Dia de los Muertos: Calavera Prints
Block printing is very much like a handmade stamp. You carve a design into the material of your choice and you can use it over and over again. Block printing have been around for centuries. Creatives from throughout art history used carving tools, ink and paint to make beautiful and detailed works of art. There are several ways to introduce block printing in the classroom: foam printing, linocut and woodblock. I recently learned how to carve on a rubber carving block and it was really easy!
I made some fun calavera designs for Dia de los Muertos, in the grand tradition of Mexican artist Jose Guadalupe Posada (1852 – 1913).

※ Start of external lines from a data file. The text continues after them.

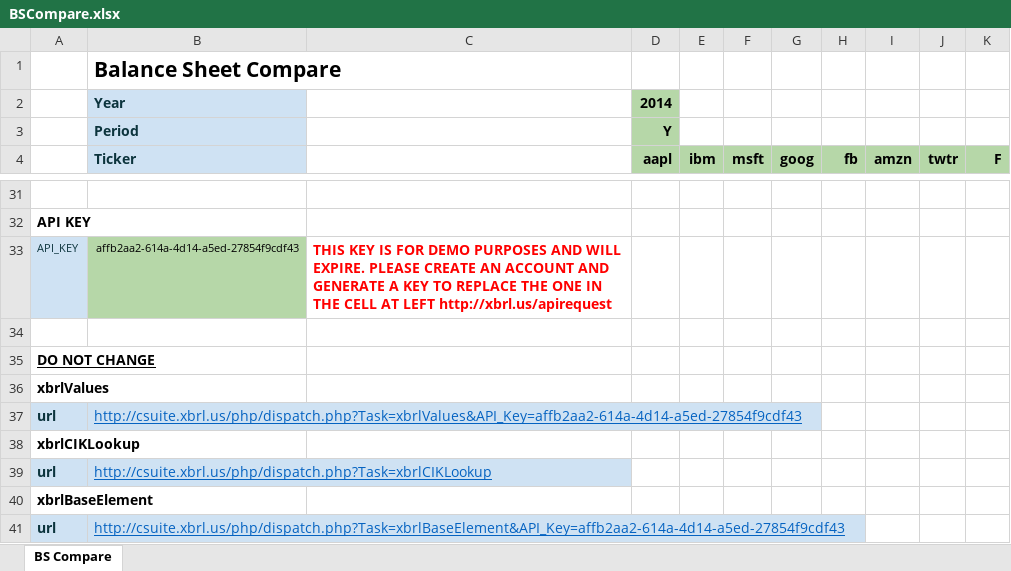
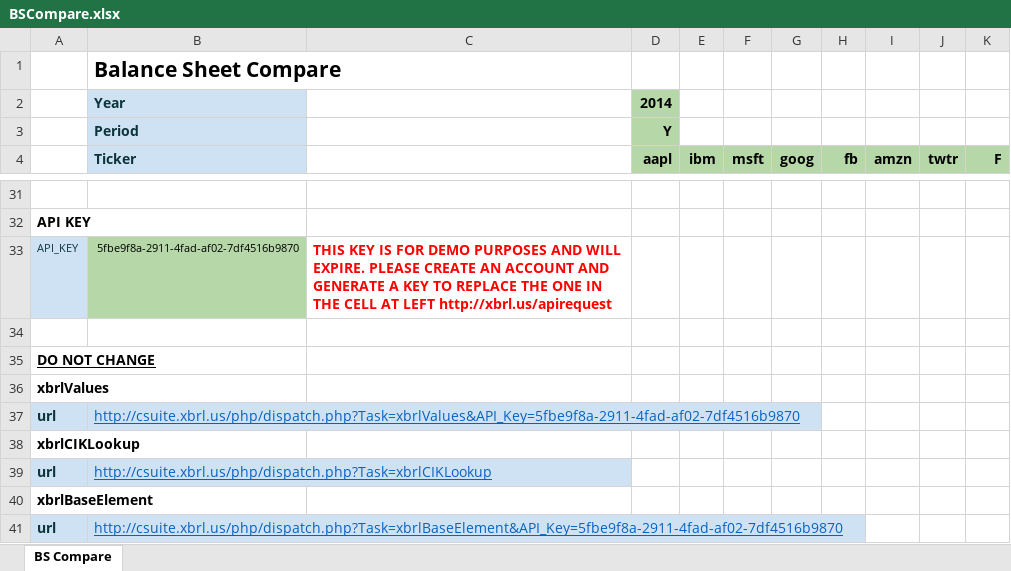
Before and after one commit to xbrlus/xbrl-api, an Excel workbook: templates/BalanceSheet/BSCompare.xlsx, sheet BS Compare, drawn as a sheet; only a part is shown, gaps mark what is left out; values as stored, in another font and other column widths than the file's, no borders; the diff names each change by its address in the sheet, - before the commit and + after, or states it on an @@ line.

```diff
--- a/templates/BalanceSheet/BSCompare.xlsx (sheet BS Compare)
+++ b/templates/BalanceSheet/BSCompare.xlsx (sheet BS Compare)
-B33 (Ticker): affb2aa2-614a-4d14-a5ed-27854f9cdf43
+B33 (Ticker): 5fbe9f8a-2911-4fad-af02-7df4516b9870
-B37 (Ticker): http://csuite.xbrl.us/php/dispatch.php?Task=xbrlValues&API_Key=affb2aa2-614a-4d14-a5ed-27854f9cdf43
+B37 (Ticker): http://csuite.xbrl.us/php/dispatch.php?Task=xbrlValues&API_Key=5fbe9f8a-2911-4fad-af02-7df4516b9870
-B41 (Ticker): http://csuite.xbrl.us/php/dispatch.php?Task=xbrlBaseElement&API_Key=affb2aa2-614a-4d14-a5ed-27854f9cdf43
+B41 (Ticker): http://csuite.xbrl.us/php/dispatch.php?Task=xbrlBaseElement&API_Key=5fbe9f8a-2911-4fad-af02-7df4516b9870
```
Also changed, not shown: templates/BalanceSheet/BSCompare.xlsm, templates/Leases/Lease Worksheets.xlsx, 2 other files.
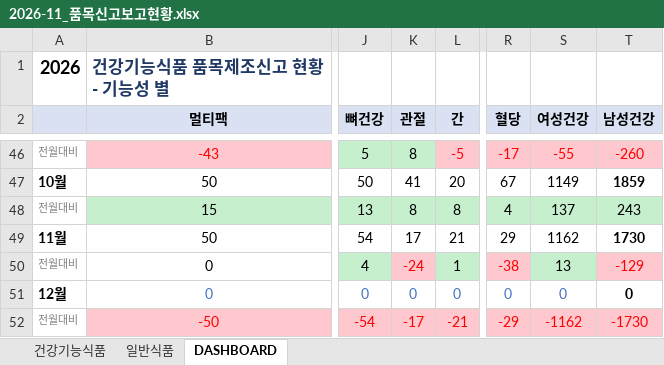
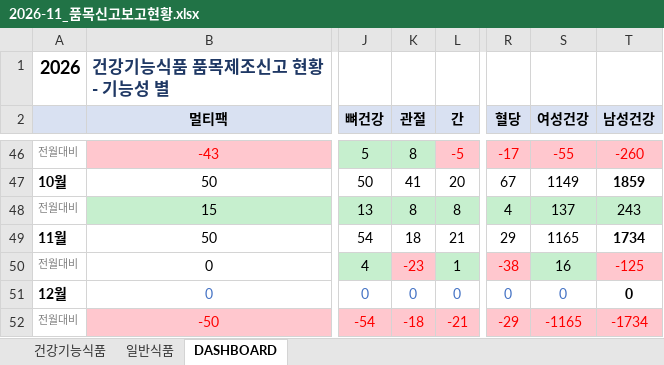
Before and after one commit to primexx98-sudo/food-product-status, an Excel workbook: output/2026-11_품목신고보고현황.xlsx, sheet DASHBOARD, drawn as a sheet; only a part is shown, gaps mark what is left out; values as stored, in another font and other column widths than the file's, no borders; the diff names each change by its address in the sheet, - before the commit and + after, or states it on an @@ line.

```diff
--- a/output/2026-11_품목신고보고현황.xlsx (sheet DASHBOARD)
+++ b/output/2026-11_품목신고보고현황.xlsx (sheet DASHBOARD)
-K49 (관절): 17
+K49 (관절): 18
-S49 (여성건강): 1162
+S49 (여성건강): 1165
-T49 (남성건강): 1730
+T49 (남성건강): 1734
-K50 (관절): -24
+K50 (관절): -23
-S50 (여성건강): 13
+S50 (여성건강): 16
-T50 (남성건강): -129
+T50 (남성건강): -125
-K52 (관절): -17
+K52 (관절): -18
-S52 (여성건강): -1162
+S52 (여성건강): -1165
-T52 (남성건강): -1730
+T52 (남성건강): -1734
```
Also changed, not shown: sheet 일반식품, 9 other files.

What you'll need:
- Speedball 4 x 6 inch Speedy Carve Block
- Linoleum Cutter Set
- (2) Speedball Deluxe 4-Inch Rubber Brayer

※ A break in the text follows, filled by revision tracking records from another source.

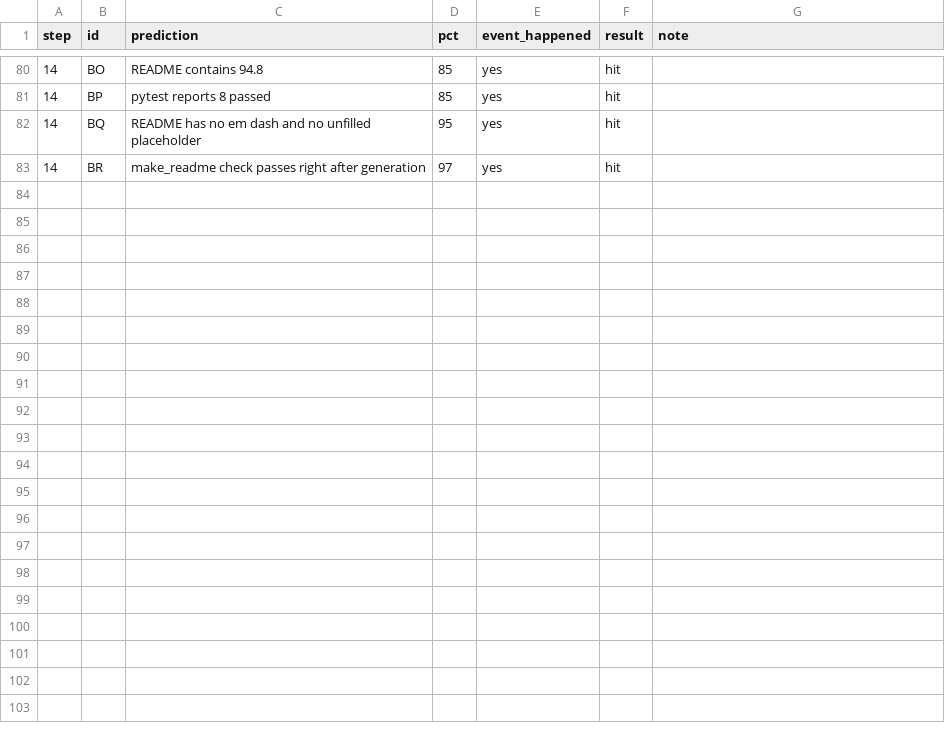
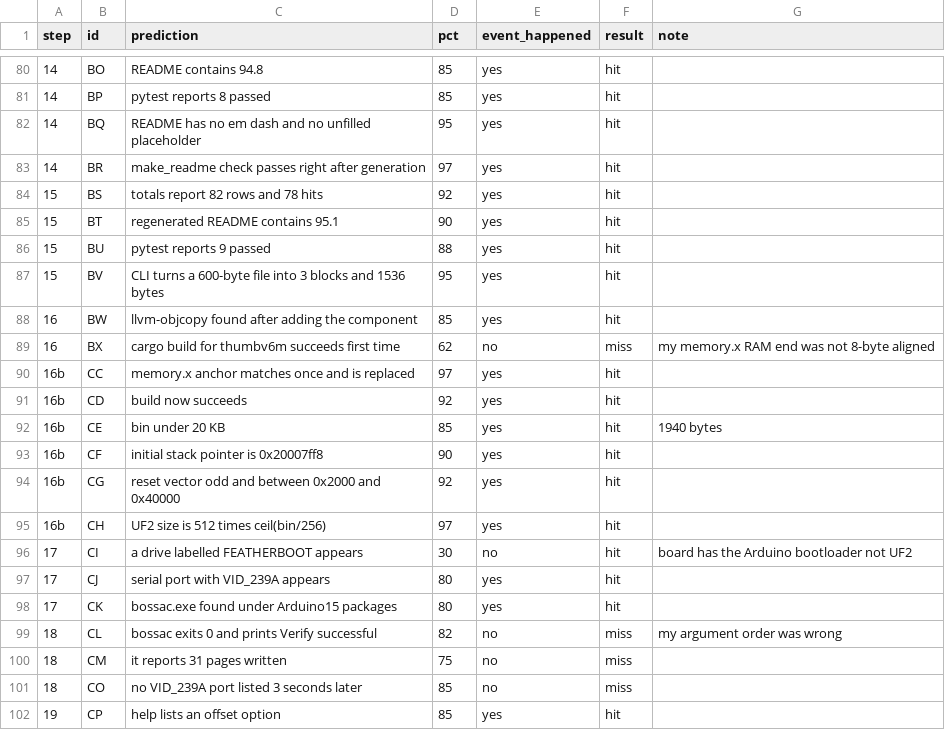
Before and after one commit to baliyu/rust-pid-core, a CSV file: docs/scorecard.csv, drawn as a sheet; only a part is shown, gaps mark what is left out; the diff covers the shown part only.

```diff
--- a/docs/scorecard.csv
+++ b/docs/scorecard.csv
@@ -83 +83,20 @@ step,id,prediction,pct,event_happened,result,note
 14,BR,make_readme check passes right after generation,97,yes,hit,
+15,BS,totals report 82 rows and 78 hits,92,yes,hit,
+15,BT,regenerated README contains 95.1,90,yes,hit,
+15,BU,pytest reports 9 passed,88,yes,hit,
+15,BV,CLI turns a 600-byte file into 3 blocks and 1536 bytes,95,yes,hit,
+16,BW,llvm-objcopy found after adding the component,85,yes,hit,
+16,BX,cargo build for thumbv6m succeeds first time,62,no,miss,my memory.x RAM end was not 8-byte aligned
+16b,CC,memory.x anchor matches once and is replaced,97,yes,hit,
+16b,CD,build now succeeds,92,yes,hit,
+16b,CE,bin under 20 KB,85,yes,hit,1940 bytes
+16b,CF,initial stack pointer is 0x20007ff8,90,yes,hit,
+16b,CG,reset vector odd and between 0x2000 and 0x40000,92,yes,hit,
+16b,CH,UF2 size is 512 times ceil(bin/256),97,yes,hit,
+17,CI,a drive labelled FEATHERBOOT appears,30,no,hit,board has the Arduino bootloader not UF2
+17,CJ,serial port with VID_239A appears,80,yes,hit,
+17,CK,bossac.exe found under Arduino15 packages,80,yes,hit,
+18,CL,bossac exits 0 and prints Verify successful,82,no,miss,my argument order was wrong
+18,CM,it reports 31 pages written,75,no,miss,
+18,CO,no VID_239A port listed 3 seconds later,85,no,miss,
+19,CP,help lists an offset option,85,yes,hit,
```
Also changed, not shown: 10 added rows elsewhere in this file, 5 other files.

- Water Soluble Block Printing Ink - Black
- Foam Econo Pak Printing Plates
- Sharpie Markers - black
- 8.5 x 11 inch white cardstock

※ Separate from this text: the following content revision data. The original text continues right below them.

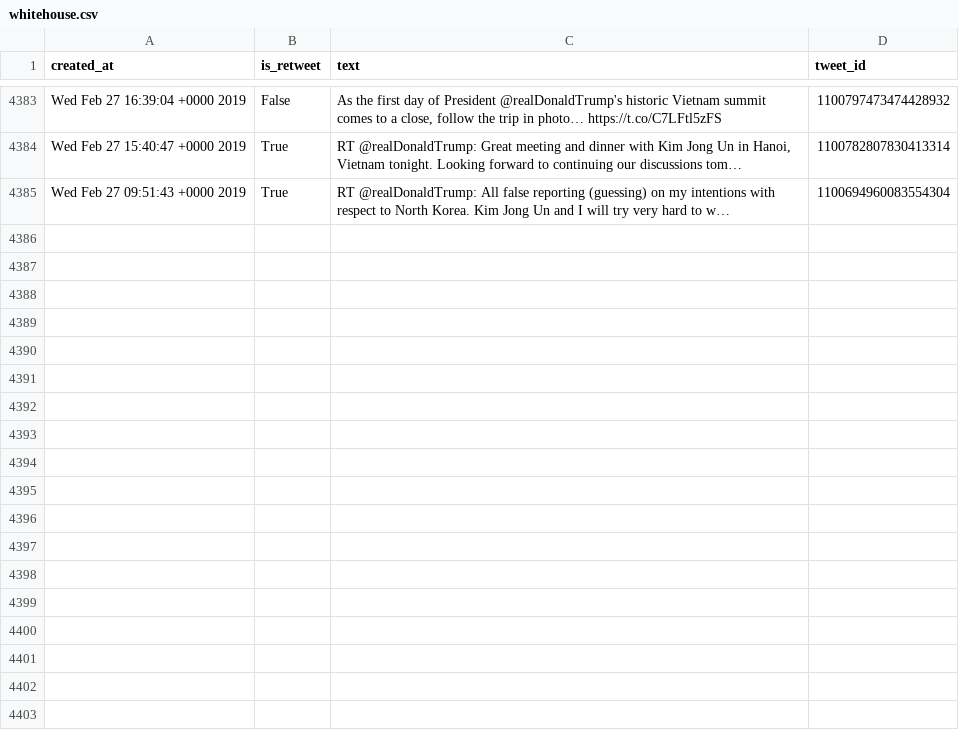
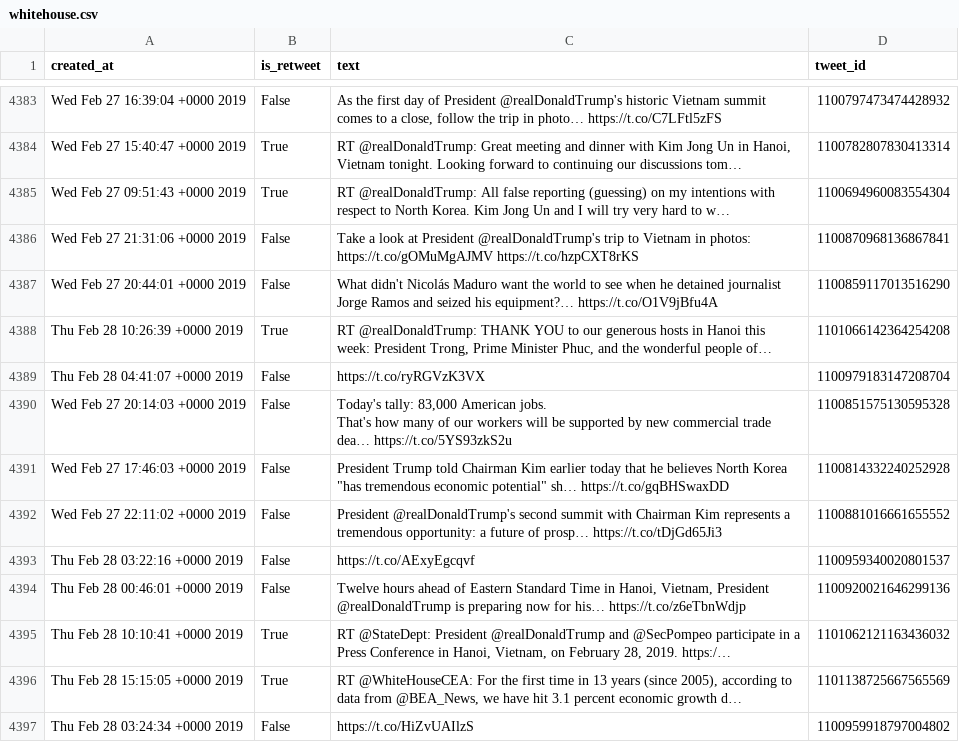
Before and after one commit to cpenalobel/sportsdata, a CSV file: twets/whitehouse.csv, drawn as a sheet; only a part is shown, gaps mark what is left out; ↵ is a line break in a cell; the diff names each change by its address in the sheet, - before the commit and + after, or states it on an @@ line.

```diff
--- a/twets/whitehouse.csv
+++ b/twets/whitehouse.csv
+row 4386: Wed Feb 27 21:31:06 +0000 2019 | False | Take a look at President @realDonaldTrump's trip to Vietnam in photos: https://t.co/gOMuMgAJMV https://t.co/hzpCXT8rKS | 1100870968136867841
+row 4387: Wed Feb 27 20:44:01 +0000 2019 | False | What didn't Nicolás Maduro want the world to see when he detained journalist Jorge Ramos and seized his equipment?… https://t.co/O1V9jBfu4A | 1100859117013516290
+row 4388: Thu Feb 28 10:26:39 +0000 2019 | True | RT @realDonaldTrump: THANK YOU to our generous hosts in Hanoi this week: President Trong, Prime Minister Phuc, and the wonderful people of… | 1101066142364254208
+row 4389: Thu Feb 28 04:41:07 +0000 2019 | False | https://t.co/ryRGVzK3VX | 1100979183147208704
+row 4390: Wed Feb 27 20:14:03 +0000 2019 | False | Today's tally: 83,000 American jobs. ↵ That's how many of our workers will be supported by new commercial trade dea… https://t.co/5YS93zkS2u | 1100851575130595328
+row 4391: Wed Feb 27 17:46:03 +0000 2019 | False | President Trump told Chairman Kim earlier today that he believes North Korea "has tremendous economic potential" sh… https://t.co/gqBHSwaxDD | 1100814332240252928
+row 4392: Wed Feb 27 22:11:02 +0000 2019 | False | President @realDonaldTrump's second summit with Chairman Kim represents a tremendous opportunity: a future of prosp… https://t.co/tDjGd65Ji3 | 1100881016661655552
+row 4393: Thu Feb 28 03:22:16 +0000 2019 | False | https://t.co/AExyEgcqvf | 1100959340020801537
+row 4394: Thu Feb 28 00:46:01 +0000 2019 | False | Twelve hours ahead of Eastern Standard Time in Hanoi, Vietnam, President @realDonaldTrump is preparing now for his… https://t.co/z6eTbnWdjp | 1100920021646299136
+row 4395: Thu Feb 28 10:10:41 +0000 2019 | True | RT @StateDept: President @realDonaldTrump and @SecPompeo participate in a Press Conference in Hanoi, Vietnam, on February 28, 2019. https:/… | 1101062121163436032
+row 4396: Thu Feb 28 15:15:05 +0000 2019 | True | RT @WhiteHouseCEA: For the first time in 13 years (since 2005), according to data from @BEA_News, we have hit 3.1 percent economic growth d… | 1101138725667565569
+row 4397: Thu Feb 28 03:24:34 +0000 2019 | False | https://t.co/HiZvUAIlzS | 1100959918797004802
```
Also changed, not shown: twets/potus.csv, twets/realdonaldtrump.csv, 1 other file.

Pro tip: Color in the negative space with the black marker so you'll know what to carve away.
Direct students to carve away from the body when using the carving tools for basic safety. Shallow cuts are all that’s necessary. If the students cut down to the base of the carving block, they’ve cut too far. Once the basic design is in place, be creative! Add more lines and shapes to make your calavera unique and interesting.
Once you're ready to start printing, pour some block printing ink onto the inking plate. Roll out the ink with the brayer tool until it's smooth. Next, apply the ink onto the carving block with the inked brayer. Lay a piece of cardstock on the block and do a test print. Reapply ink with the inked brayer and you're ready for a real print. Press paper down firmly with your hands. Use a clean brayer over the design to make sure the print comes out evenly. Pull your design off of the paper.
Once the prints are dry, students can also add color with markers. This project is better suited for older students because of the carving tools.
Feliz Dia de los Muertos!